[Detected change data]
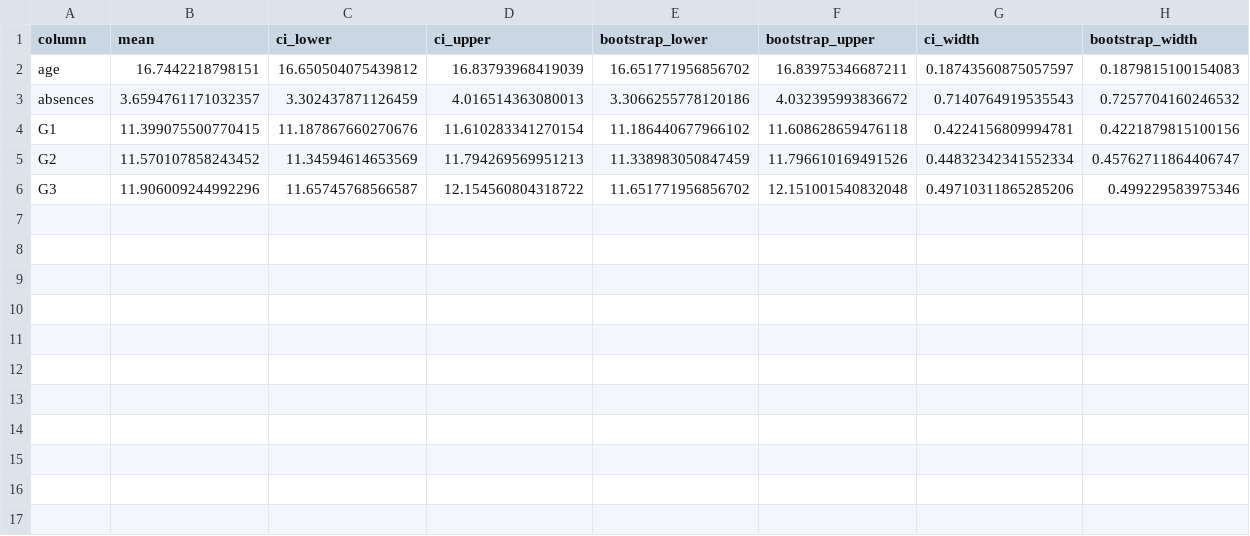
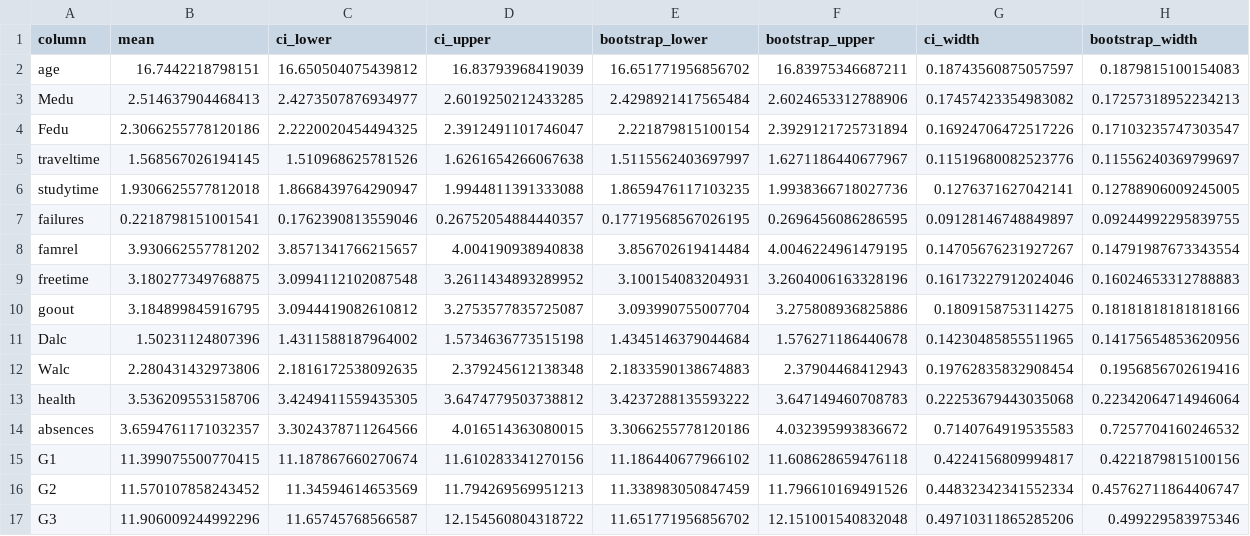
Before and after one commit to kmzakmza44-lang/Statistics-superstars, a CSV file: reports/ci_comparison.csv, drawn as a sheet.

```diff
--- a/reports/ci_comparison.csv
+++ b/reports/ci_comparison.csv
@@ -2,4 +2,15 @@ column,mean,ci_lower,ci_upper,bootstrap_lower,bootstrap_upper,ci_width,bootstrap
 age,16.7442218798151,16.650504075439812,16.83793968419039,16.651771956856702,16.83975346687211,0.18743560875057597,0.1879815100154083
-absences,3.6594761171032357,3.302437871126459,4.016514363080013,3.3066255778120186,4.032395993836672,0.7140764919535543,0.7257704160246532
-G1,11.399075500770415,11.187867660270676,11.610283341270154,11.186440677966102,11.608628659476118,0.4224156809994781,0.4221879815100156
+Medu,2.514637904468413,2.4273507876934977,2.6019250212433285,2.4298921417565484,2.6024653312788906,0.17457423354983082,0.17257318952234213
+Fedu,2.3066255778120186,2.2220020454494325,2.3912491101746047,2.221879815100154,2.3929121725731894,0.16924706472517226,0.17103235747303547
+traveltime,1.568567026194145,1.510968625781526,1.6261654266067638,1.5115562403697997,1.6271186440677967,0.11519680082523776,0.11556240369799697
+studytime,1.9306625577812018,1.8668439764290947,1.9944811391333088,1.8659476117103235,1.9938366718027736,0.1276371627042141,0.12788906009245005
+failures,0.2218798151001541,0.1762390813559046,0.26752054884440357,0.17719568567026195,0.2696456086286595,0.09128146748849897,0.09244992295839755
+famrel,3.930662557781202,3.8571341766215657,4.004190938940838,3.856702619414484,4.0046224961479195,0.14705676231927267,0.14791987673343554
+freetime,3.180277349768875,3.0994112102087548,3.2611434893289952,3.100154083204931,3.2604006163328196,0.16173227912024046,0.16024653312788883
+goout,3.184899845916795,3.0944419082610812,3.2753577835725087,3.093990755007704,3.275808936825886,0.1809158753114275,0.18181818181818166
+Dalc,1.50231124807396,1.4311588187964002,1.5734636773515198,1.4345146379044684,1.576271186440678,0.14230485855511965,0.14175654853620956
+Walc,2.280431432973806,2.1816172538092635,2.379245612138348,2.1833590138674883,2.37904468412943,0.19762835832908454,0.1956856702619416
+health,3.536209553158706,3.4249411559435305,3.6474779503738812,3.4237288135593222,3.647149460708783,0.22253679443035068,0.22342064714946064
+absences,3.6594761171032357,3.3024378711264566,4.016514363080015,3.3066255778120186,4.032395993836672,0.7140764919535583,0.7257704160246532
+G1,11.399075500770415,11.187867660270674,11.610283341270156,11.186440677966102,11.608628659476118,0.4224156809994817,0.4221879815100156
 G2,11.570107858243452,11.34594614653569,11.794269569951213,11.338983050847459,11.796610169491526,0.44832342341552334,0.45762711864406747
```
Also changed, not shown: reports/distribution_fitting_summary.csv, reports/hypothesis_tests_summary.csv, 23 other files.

■ ACTIVITY ■
Only the words belong in your copy: restate the data above exactly and leave the images out.

■ OUTPUT ■
Before and after one commit to kmzakmza44-lang/Statistics-superstars, a CSV file: reports/ci_comparison.csv, drawn as a sheet.

```diff
--- a/reports/ci_comparison.csv
+++ b/reports/ci_comparison.csv
@@ -2,4 +2,15 @@ column,mean,ci_lower,ci_upper,bootstrap_lower,bootstrap_upper,ci_width,bootstrap
 age,16.7442218798151,16.650504075439812,16.83793968419039,16.651771956856702,16.83975346687211,0.18743560875057597,0.1879815100154083
-absences,3.6594761171032357,3.302437871126459,4.016514363080013,3.3066255778120186,4.032395993836672,0.7140764919535543,0.7257704160246532
-G1,11.399075500770415,11.187867660270676,11.610283341270154,11.186440677966102,11.608628659476118,0.4224156809994781,0.4221879815100156
+Medu,2.514637904468413,2.4273507876934977,2.6019250212433285,2.4298921417565484,2.6024653312788906,0.17457423354983082,0.17257318952234213
+Fedu,2.3066255778120186,2.2220020454494325,2.3912491101746047,2.221879815100154,2.3929121725731894,0.16924706472517226,0.17103235747303547
+traveltime,1.568567026194145,1.510968625781526,1.6261654266067638,1.5115562403697997,1.6271186440677967,0.11519680082523776,0.11556240369799697
+studytime,1.9306625577812018,1.8668439764290947,1.9944811391333088,1.8659476117103235,1.9938366718027736,0.1276371627042141,0.12788906009245005
+failures,0.2218798151001541,0.1762390813559046,0.26752054884440357,0.17719568567026195,0.2696456086286595,0.09128146748849897,0.09244992295839755
+famrel,3.930662557781202,3.8571341766215657,4.004190938940838,3.856702619414484,4.0046224961479195,0.14705676231927267,0.14791987673343554
+freetime,3.180277349768875,3.0994112102087548,3.2611434893289952,3.100154083204931,3.2604006163328196,0.16173227912024046,0.16024653312788883
+goout,3.184899845916795,3.0944419082610812,3.2753577835725087,3.093990755007704,3.275808936825886,0.1809158753114275,0.18181818181818166
+Dalc,1.50231124807396,1.4311588187964002,1.5734636773515198,1.4345146379044684,1.576271186440678,0.14230485855511965,0.14175654853620956
+Walc,2.280431432973806,2.1816172538092635,2.379245612138348,2.1833590138674883,2.37904468412943,0.19762835832908454,0.1956856702619416
+health,3.536209553158706,3.4249411559435305,3.6474779503738812,3.4237288135593222,3.647149460708783,0.22253679443035068,0.22342064714946064
+absences,3.6594761171032357,3.3024378711264566,4.016514363080015,3.3066255778120186,4.032395993836672,0.7140764919535583,0.7257704160246532
+G1,11.399075500770415,11.187867660270674,11.610283341270156,11.186440677966102,11.608628659476118,0.4224156809994817,0.4221879815100156
 G2,11.570107858243452,11.34594614653569,11.794269569951213,11.338983050847459,11.796610169491526,0.44832342341552334,0.45762711864406747
```
Also changed, not shown: reports/distribution_fitting_summary.csv, reports/hypothesis_tests_summary.csv, 23 other files.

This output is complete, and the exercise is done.